Sydney: A new visual system will tweak pilotless aircraft`s ability to navigate even more accurately by imitating how insects do it.
"UAVs (pilotless aircraft) are used in crop dusting, bushfire monitoring, tracking algal blooms or crop growth and infrastructure inspection as well as defence roles," says Richard Moore, researcher at the Vision Centre and the Queensland Brain Institute.
"Some of these tasks require the aircraft to fly close to the ground and amongst obstacles, so it is crucial that the aircraft knows its heading direction and roll and pitch angles accurately," adds Moore, according to a Queensland institute statement.
But all of them suffer from problems such as noise-induced drift, and can be adversely affected by the motions of the aircraft or materials in the environment surrounding the sensors, he explains.
"This means that UAVs can`t perform significant manoeuvres without losing their sense of direction for a while," Moore points out.
Accordingly, researchers have designed a vision-based system that provides aircraft with the same advantage that insects have - a fixed image of the sky and the horizon.
"If you watch a flying insect, you will see that their heads are upright when they turn their bodies," Moore says. "Keeping their heads still allows them to have a stabilised image of the horizon and the sky which is crucial in determining their heading."
"With the new system, we only have to tell the aircraft that it`s in the upright position when it starts flying. It will then use that as a starting point to work out which is sky and which is ground, and train itself to recognise the differences.
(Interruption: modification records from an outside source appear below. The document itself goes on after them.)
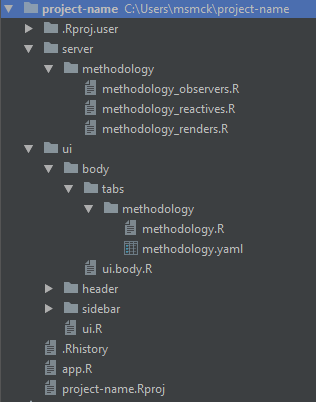
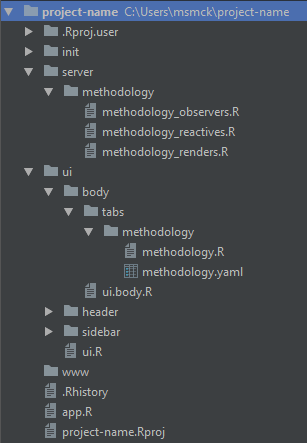
add initalization directory for static object definition

Changed region(s): [[0.0, 0.0, 0.9674, 0.3582], [0.0586, 0.3582, 0.7915, 1.0], [0.1173, 0.6866, 0.1759, 0.7761]]

diff --git a/README.md b/README.md
@@ -174,6 +174,14 @@ The function is smart and will both ask you to confirm deletion and detect if th
 
 Notice the function notified that there were child tabs.
 
+#### 8. Static Variables, Functions & Data
+
+To keep things organized we put one time library loads, variable definitions, function definitions and data loads in a separate place. The initialization will create the `init/` directory with the following files:
+
+![init files](www/app/06-init-dir.PNG)
+
+Anything that needs to be run only once or needs to be available in both the ui and server side code should be put in the appropriate files.
+
 #### 8. Tips
 
 Using RStudio's "Go to file/function" abilities makes moving around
"The ability to estimate the precise roll and pitch angles and the heading direction instantaneously is crucial for UAVs, as small errors can lead to misalignments and crashes," he adds.